Surprisingly, my short reign as a contributing member of society mirrors Blair’s own trials and tribulations during his tenure as Prime Minister.
Let me explain.
To begin with, nearly everyone I know lied in encouraging me to graduate from college. They made graduation seem as cushy as retirement. I even got a watch (it’s not gold, but it does tell time).
“Supporting yourself is going to be amazing and empowering!” my mother told me confidently.
She was right. The fact that I am able to support myself on my salary is amazing. I’m empowered just thinking about it. Who has a lighter? I’m about to burn my bra.

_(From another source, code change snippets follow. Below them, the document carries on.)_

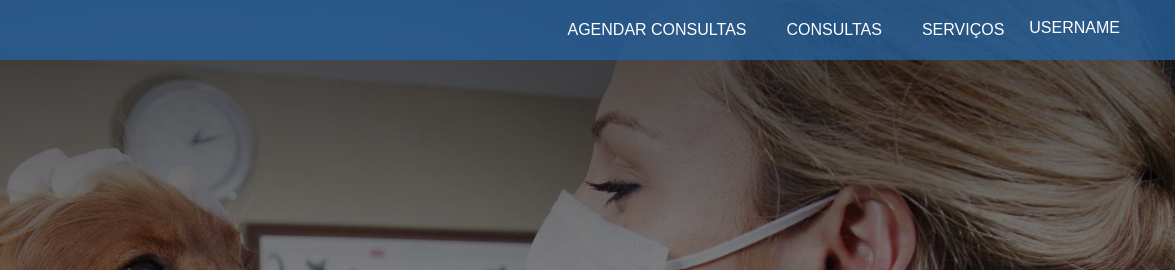
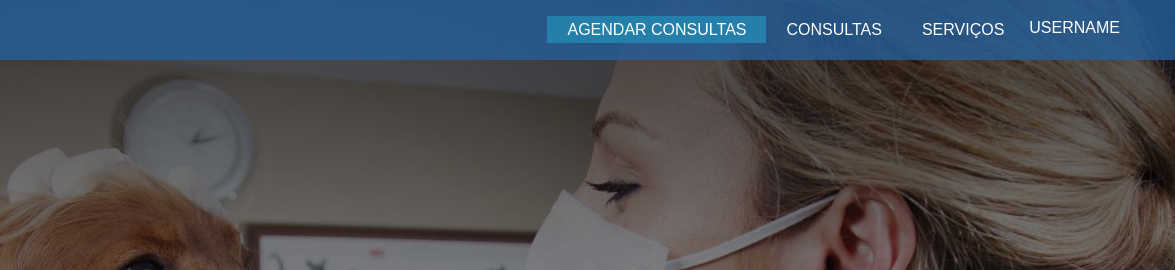
Before and after one commit to Kennedyr3/veterinary-clinic-frontend, a plain HTML site: page index.html in a window 1280 px wide. In both pictures the pointer is over the link "AGENDAR CONSULTAS". Shown: the top 270 px of the page, 105-1280 px from the left. Drawn offline with Linux system fonts and the light colour scheme; a web font is replaced by a local one.

Commit message:
Desempenho 3

```diff
--- a/css/index.css
+++ b/css/index.css
@@ -30,9 +30,9 @@ nav .logo img {
   transition: .5s;
 }
 
-nav.black .logo img {
-  /* height: 52px; */
-}
+/* nav.black .logo img {
+  height: 52px;
+} */
 
 nav ul {
   float:right;
@@ -246,6 +246,10 @@ section.cont3 p {
   min-width: 160px;
   box-shadow: 0px 8px 16px 0px rgba(0,0,0,0.2);
   z-index: 1;
+}nav ul li a.active,
+nav ul li a:hover {
+  color:#fff;
+  background:rgb(36, 128, 170);
 }
 
 button:hover, .active {
@@ -279,6 +283,7 @@ button.black {
   text-align: center;
   border-radius: 10px;
   position: absolute;
+
 }
 
 #textopublic span {
@@ -305,6 +310,7 @@ button.black {
   position: absolute;
   border-radius: 100%;
 }
+
 
 #cir2 {
   background-size:cover;
```
Also changed, not shown: index.html (+0 -3 lines).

Next, it seems that all of my friends are receiving some secret legal advice that I have yet to take advantage of. The pearls of wisdom they’ve been culling have linked an ivory-tinted strand leading directly to law school. Do not pass go, do not collect $200. Interestingly, none of these people actually know why they are going to law school—sure, there are the rare few that have a deep desire to become intimate with the tax code—but the rest are just deciding on a rationale as they go.
I even asked a friend to explain his reasoning. “Why? Why are you trudging down that road so traveled?” I implored to know.
“Why not?” he replied nonchalantly, as if the decision to go to law school was like choosing between Tasti D-Lite flavors. It was like he was, “Hmmm, I could go for the vanilla, but I do love that delicious S’mores kind. You know what? Just swirl ’em both together—why not?”
If that’s not a Blair-ism, I don’t know what is.
Moreover, many of us young and sprightly graduates have sexed up in the hopes of finding a mate, someone to help guide us through our travails in this concrete jungle. While sexing up has proven to be easy and mildly satisfying, navigating this newly minted world of dating has presented some stronger than expected challenges. Getting a boyfriend out here in the real world is hard with all this “he’s just not that into you” business.
But the parallels do not end there! No sir! They go on and on and on like the sweaty last slow song at your eighth grade dance (always “Stairway to Heaven” or the one that goes, “I would do anything for love, but I won’t do that”).
Many of us graduates have discovered that our soft drug policies are rather difficult to support in an inflated New York market, and have, on the rare occasion, even gotten us fired. Who knew peeing in a cup was part of a job interview?
(Unless, of course, you work in advertising or media, then you should be doing copious amounts of hallucinogens.)
I point out all these similarities because there is a bigger lesson to be learned here. One that dawned on me, as I hopped out of bed this morning, eager to find out if Blair prevailed or if Not Blair shattered his political aspirations. Alas, Blair came out on top.
I, for my part, realized that as us life-neophytes slowly learn how to be truly accountable for our actions, we will at many (many) points, fuck up (like Blair!). But more often than not, there will be the chance for re-election, the golden opportunity to pick ourselves up off the ground and, as the Brits might say, “have another go at it.”
So as we enter our second term, I wish us all the best of luck.